:: Material supplied ::

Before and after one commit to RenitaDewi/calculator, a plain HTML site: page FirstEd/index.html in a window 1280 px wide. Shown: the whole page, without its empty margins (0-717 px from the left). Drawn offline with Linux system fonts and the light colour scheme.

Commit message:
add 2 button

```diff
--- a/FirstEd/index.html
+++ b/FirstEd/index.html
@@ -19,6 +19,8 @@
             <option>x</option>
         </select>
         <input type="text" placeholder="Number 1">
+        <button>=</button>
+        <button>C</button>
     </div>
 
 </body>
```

:::

Exercise details -> Among the lines above, find those that contain the word "button" and copy them.

Solution for this problem ->
add 2 button
+        <button>=</button>
+        <button>C</button>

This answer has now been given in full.